In 2011, military health program TRICARE announced that several of their computer tapes were stolen. The tapes in question were backup tapes of a military electronic health-record system that was in use from 1992 to 2011 and reportedly held the personal health information (PHI) of approximately 4.9 million subscribers.

The breach occurred when a TRICARE employee was tasked with transporting the tapes to an off-site storage facility as part of the company’s routine backup procedure, and the employee’s car was subsequently burglarized. While no financial information was held on the tapes, information pertaining to Social Security numbers, addresses and contact information, and even personal health data such as clinical notes, prescriptions, and laboratory tests were among the data stored.

While the military insurance carrier deemed the breach as a low risk to the affected individuals, only some of the information had been encrypted, meaning that most of the information would be fairly easy to pull and use for illegal purposes.


A common denominator in the data breaches above is not only human error but the misuse during storing and transporting of drives containing sensitive information. We understand that destruction does not always happen immediately after the drives and data are deemed end-of-life. Businesses may not have the proper equipment in-house or budget to outsource destruction, but it is this reason in particular why we at SEM stress that precautions and protocols should be in place to securely store and protect all data once it meets its end-of-life.

Whether the company is a small business, government agency, or health insurance carrier, all information and data should be locked up in a secure location, regardless of its end-of-life status. By leaving drives, whether encrypted or not, in unlocked office desk drawers, easily accessible boxes, or even in your personal vehicle and home, they are left vulnerable to hackers and thieves, and carelessness. We have more information on how to properly store your end-of-life data while awaiting destruction in this blog post.

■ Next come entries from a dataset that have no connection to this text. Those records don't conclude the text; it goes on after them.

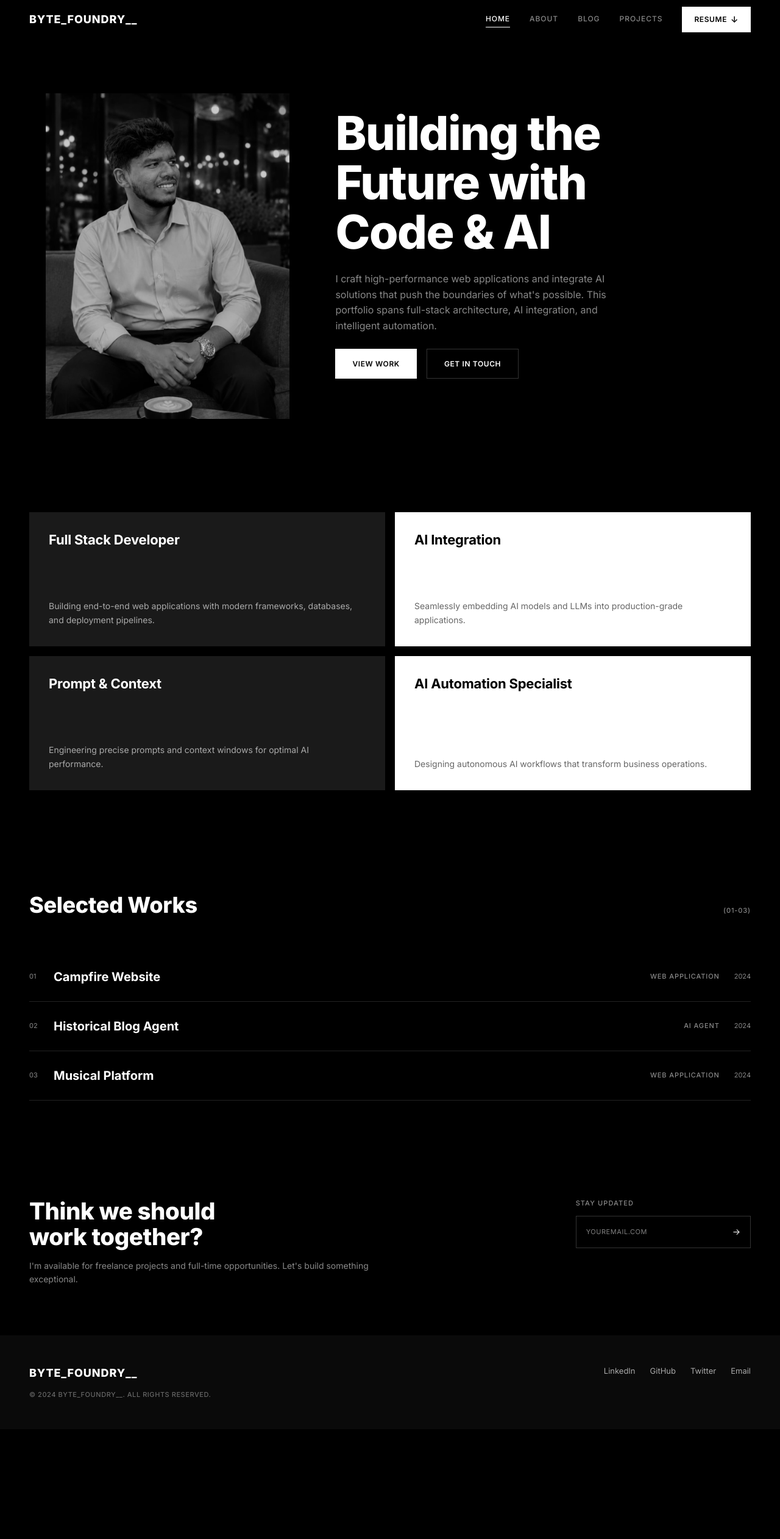
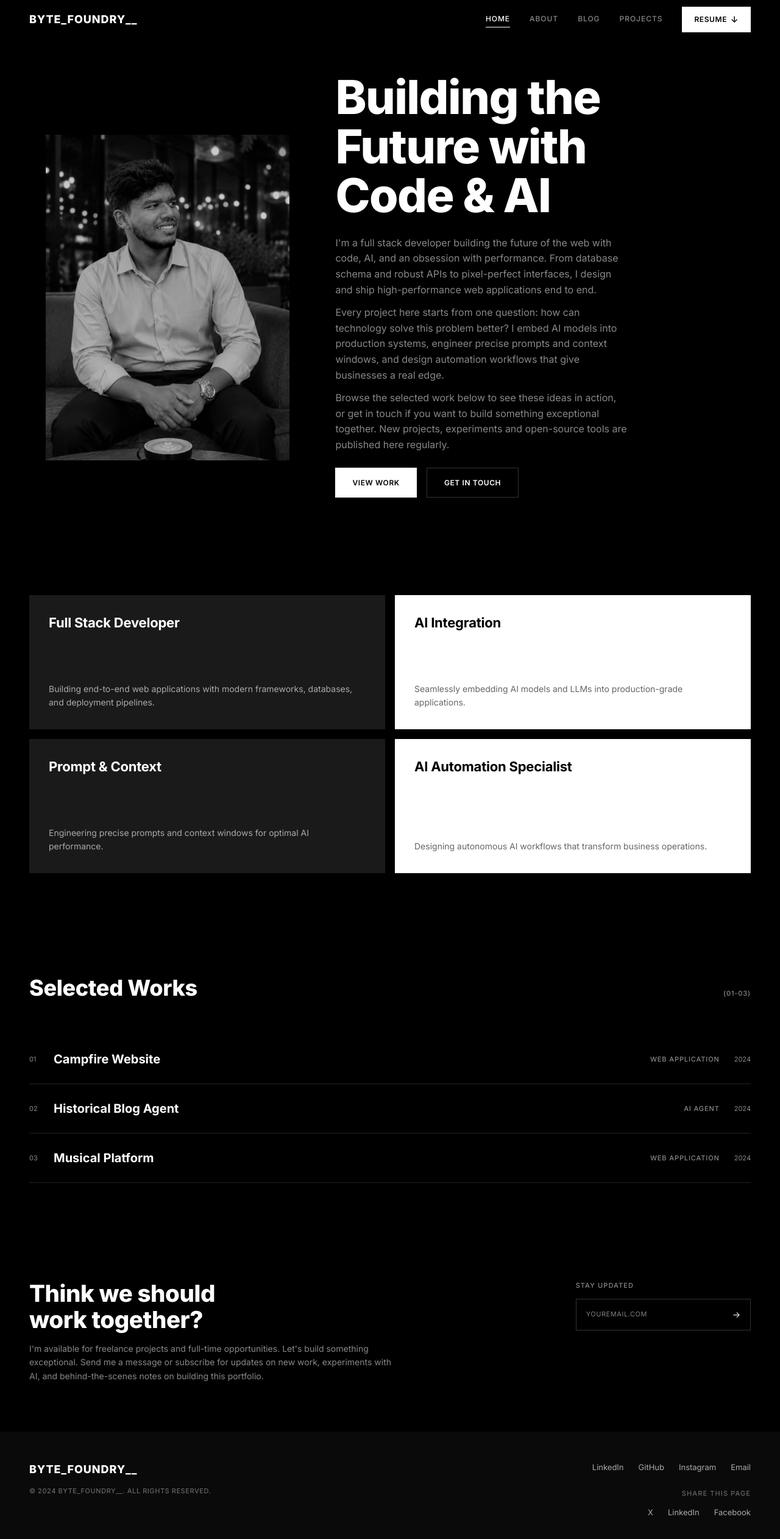
Before and after one commit to soloStack-Dev/Personal_Mission, a React (Vite) app: page / in a window 1280 px wide. Shown: the top 2524 px of the page at 61% size. Before the commit the page ends 2344 px from the top, so only its background shows below. Built offline with nearby package versions, Linux system fonts and the light colour scheme.

Commit message:
SEO: expand hero copy, fix H1 word spacing, footer Instagram + share buttons

```diff
--- a/src/components/Footer.tsx
+++ b/src/components/Footer.tsx
@@ -13,7 +13,7 @@ function getSocialLinks(openContactModal: () => void) {
   return [
     { label: 'LinkedIn', href: 'https://www.linkedin.com/in/faleel-h-b772a1416/', target: '_blank' },
     { label: 'GitHub', href: 'https://github.com/soloStack-Dev', target: '_blank' },
-    { label: 'Twitter', href: '#', target: '' },
+    { label: 'Instagram', href: 'https://www.instagram.com/byte_foundry__?igsh=Y2w5YXQzOW44aDIz', target: '_blank' },
     { label: 'Email', href: '#', target: '', onClick: openContactModal },
   ]
 }
@@ -76,7 +76,10 @@ export default function Footer({ variant = 'home' }: FooterProps) {
           <Brand />
           <Copyright />
         </div>
-        <SocialLinks />
+        <div style={{ display: 'flex', flexDirection: 'column', alignItems: 'flex-end', gap: '24px' }}>
+          <SocialLinks />
+          <ShareLinks />
+        </div>
       </div>
     </footer>
   )
@@ -158,3 +161,80 @@ function SocialLinks() {
     </div>
   )
 }
+
+/**
+ * Social share buttons — let visitors share the current page on X,
+ * LinkedIn or Facebook. The href is static (hydration-safe); the
+ * real, current URL is injected when the link is clicked.
+ */
+function ShareLinks() {
+  const shareBaseUrl = 'https://personal-mission-mu.vercel.app/'
+  const shareText = 'Byte_Foundry__ — Building the Future with Code & AI'
+  const links = [
+    {
+      label: 'X',
+      href: `https://twitter.com/intent/tweet?url=${encodeURIComponent(shareBaseUrl)}&text=${encodeURIComponent(shareText)}`,
+      build: (url: string) =>
+        `https://twitter.com/intent/tweet?url=${encodeURIComponent(url)}&text=${encodeURIComponent(shareText)}`,
+    },
+    {
+      label: 'LinkedIn',
+      href: `https://www.linkedin.com/sharing/share-offsite/?url=${encodeURIComponent(shareBaseUrl)}`,
+      build: (url: string) => `https://www.linkedin.com/sharing/share-offsite/?url=${encodeURIComponent(url)}`,
+    },
+    {
+      label: 'Facebook',
+      href: `https://www.facebook.com/sharer/sharer.php?u=${encodeURIComponent(shareBaseUrl)}`,
+      build: (url: string) => `https://www.facebook.com/sharer/sharer.php?u=${encodeURIComponent(url)}`,
+    },
+  ]
+
+  return (
+    <div style={{ textAlign: 'right' }}>
+      <div
+        style={{
+          fontSize: '11px',
+          fontWeight: 500,
+          letterSpacing: '0.1em',
+          color: 'var(--text-muted-dark)',
+          textTransform: 'uppercase',
+          marginBottom: '12px',
+        }}
+      >
+        Share this page
+      </div>
+      <div style={{ display: 'flex', gap: '24px', flexWrap: 'wrap', justifyContent: 'flex-end' }}>
+        {links.map((link) => (
+          <a
+            key={link.label}
+            href={link.href}
+            target="_blank"
+            rel="noopener noreferrer"
+            onClick={(e) => {
+              e.preventDefault()
+              const current = typeof window !== 'undefined' ? window.location.href : shareBaseUrl
+              window.open(link.build(current), '_blank', 'noopener,noreferrer')
+            }}
+            onMouseEnter={(e) => {
+              e.currentTarget.style.color = 'var(--text-primary)'
+              e.currentTarget.style.textDecoration = 'underline'
+            }}
+            onMouseLeave={(e) => {
+              e.currentTarget.style.color = 'var(--text-body)'
+              e.currentTarget.style.textDecoration = 'none'
+            }}
+            style={{
+              fontSize: '13px',
+              color: 'var(--text-body)',
+              textDecoration: 'none',
+              transition: 'color 0.2s ease',
+              cursor: 'pointer',
+            }}
+          >
+            {link.label}
+          </a>
+        ))}
+      </div>
+    </div>
+  )
+}
--- a/src/hooks/useScrollAnimation.ts
+++ b/src/hooks/useScrollAnimation.ts
@@ -39,6 +39,9 @@ export function useScrollFadeIn<T extends HTMLElement = HTMLDivElement>(options?
     const el = ref.current
     if (!el) return
 
+    // Respect reduced motion: never hide content for those users
+    if (window.matchMedia('(prefers-reduced-motion: reduce)').matches) return
+
     // Animate explicit [data-animate] children if present, otherwise the wrapper itself
     const children = el.querySelectorAll<HTMLElement>('[data-animate]')
     const targets = children.length > 0 ? Array.from(children) : [el]
@@ -46,26 +49,39 @@ export function useScrollFadeIn<T extends HTMLElement = HTMLDivElement>(options?
     // 1. Start hidden (transparent + shifted down)
     gsap.set(targets, { opacity: 0, y: options?.y ?? 30 })
 
+    let revealed = false
+    const reveal = () => {
+      if (revealed) return
+      revealed = true
+      gsap.to(targets, {
+        opacity: 1,
+        y: 0,
+        duration: options?.duration ?? 0.6,
+        ease: 'power2.out',
+        stagger: options?.stagger ?? 0.1,
+        delay: options?.delay ?? 0,
+      })
+    }
+
     // 2. Reveal once when the element reaches 85% down the viewport
     const ctx = gsap.context(() => {
       ScrollTrigger.create({
         trigger: el,
         start: 'top 85%',
         once: true,
-        onEnter: () => {
-          gsap.to(targets, {
-            opacity: 1,
-            y: 0,
-            duration: options?.duration ?? 0.6,
-            ease: 'power2.out',
-            stagger: options?.stagger ?? 0.1,
-            delay: options?.delay ?? 0,
-          })
-        },
+        onEnter: reveal,
       })
     }, el)
 
-    return () => ctx.revert()
+    // 3. Safety net: reveal shortly after load even if the section is never
+    //    scrolled into view (crawlers don't scroll). Keeps all content
+    //    visible in search-engine snapshots.
+    const timer = window.setTimeout(reveal, 600)
+
+    return () => {
+      window.clearTimeout(timer)
+      ctx.revert()
+    }
   }, [options?.delay, options?.duration, options?.y, options?.stagger])
 
   return ref
@@ -81,6 +97,9 @@ export function useStaggerChildren<T extends HTMLElement = HTMLDivElement>() {
   useEffect(() => {
     const el = ref.current
     if (!el) return
+
+    // Respect reduced motion: never hide content for those users
+    if (window.matchMedia('(prefers-reduced-motion: reduce)').matches) return
 
     // The direct children are the "cards" we want to cascade in
     const children = Array.from(el.children) as HTMLElement[]
@@ -127,6 +146,9 @@ export function useHeroAnimation<T extends HTMLElement = HTMLDivElement>() {
   useEffect(() => {
     const el = ref.current
     if (!el) return
+
+    // Respect reduced motion: never hide content for those users
+    if (window.matchMedia('(prefers-reduced-motion: reduce)').matches) return
 
     // Grab every animated piece inside the hero section
     const image = el.querySelector<HTMLElement>('[data-hero-image]')
--- a/src/pages/BlogPage.tsx
+++ b/src/pages/BlogPage.tsx
@@ -476,9 +476,9 @@ export default function BlogPage() {
               marginBottom: 'var(--space-md)',
             }}
           >
-            <span className="word" style={{ display: 'block' }}>Skills</span>
-            <span className="word" style={{ display: 'block' }}>&</span>
-            <span className="word" style={{ display: 'block' }}>Insights</span>
+            <span className="word" style={{ display: 'block' }}>{'Skills '}</span>
+            <span className="word" style={{ display: 'block' }}>{'& '}</span>
+            <span className="word" style={{ display: 'block' }}>{'Insights'}</span>
           </h1>
 
           <div
--- a/src/pages/HomePage.tsx
+++ b/src/pages/HomePage.tsx
@@ -224,25 +224,33 @@ export default function HomePage() {
                 marginBottom: 'var(--space-md)',
               }}
             >
-              <span className="word" style={{ display: 'block' }}>Building the</span>
-              <span className="word" style={{ display: 'block' }}>Future with</span>
-              <span className="word" style={{ display: 'block' }}>Code & AI</span>
+              <span className="word" style={{ display: 'block' }}>{'Building the '}</span>
+              <span className="word" style={{ display: 'block' }}>{'Future with '}</span>
+              <span className="word" style={{ display: 'block' }}>{'Code & AI'}</span>
             </h1>
 
-            <p
+            <div
               data-hero-sub
-              style={{
-                fontSize: '16px',
-                lineHeight: 1.6,
-                color: 'var(--text-muted)',
-                maxWidth: '480px',
-                marginBottom: 'var(--space-md)',
-              }}
+              style={{ maxWidth: '480px', marginBottom: 'var(--space-md)' }}
             >
-              I craft high-performance web applications and integrate AI solutions
-              that push the boundaries of what's possible. This portfolio spans
-              full-stack architecture, AI integration, and intelligent automation.
-            </p>
+              <p style={{ fontSize: '16px', lineHeight: 1.6, color: 'var(--text-muted)', marginBottom: '12px' }}>
+                I'm a full stack developer building the future of the web with code,
+                AI, and an obsession with performance. From database schema and robust
+                APIs to pixel-perfect interfaces, I design and ship high-performance
+                web applications end to end.
+              </p>
+              <p style={{ fontSize: '16px', lineHeight: 1.6, color: 'var(--text-muted)', marginBottom: '12px' }}>
+                Every project here starts from one question: how can technology solve
+                this problem better? I embed AI models into production systems, engineer
+                precise prompts and context windows, and design automation workflows
+                that give businesses a real edge.
+              </p>
+              <p style={{ fontSize: '16px', lineHeight: 1.6, color: 'var(--text-muted)', marginBottom: 0 }}>
+                Browse the selected work below to see these ideas in action, or get in
+                touch if you want to build something exceptional together. New projects,
+                experiments and open-source tools are published here regularly.
+              </p>
+            </div>
 
             {/* Primary + secondary call-to-action */}
             <div data-hero-buttons style={{ display: 'flex', gap: '16px', flexWrap: 'wrap' }}>
@@ -422,7 +430,9 @@ export default function HomePage() {
             </h2>
             <p style={{ fontSize: '14px', lineHeight: 1.6, color: 'var(--text-muted)' }}>
               I'm available for freelance projects and full-time opportunities.
-              Let's build something exceptional.
+              Let's build something exceptional. Send me a message or subscribe for
+              updates on new work, experiments with AI, and behind-the-scenes notes
+              on building this portfolio.
             </p>
           </div>
 
--- a/src/pages/ProjectPage.tsx
+++ b/src/pages/ProjectPage.tsx
@@ -231,8 +231,8 @@ export default function ProjectPage() {
               textTransform: 'uppercase',
             }}
           >
-            <span className="word" style={{ display: 'block' }}>Selected</span>
-            <span className="word" style={{ display: 'block' }}>Works</span>
+            <span className="word" style={{ display: 'block' }}>{'Selected '}</span>
+            <span className="word" style={{ display: 'block' }}>{'Works'}</span>
           </h1>
 
           <p
```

When it comes to the destruction of data, it is always best practice to have an in-house destruction plan in place. At SEM, we have an array of various high-quality, high security NSA listed/CUI and unclassified magnetic media degaussers, IT crushers, and enterprise IT shredders to meet any regulation. Any one of our exceptional sales team members are more than happy to help answer any questions you may have and help determine which machine will best meet your company or federally regulated destruction needs.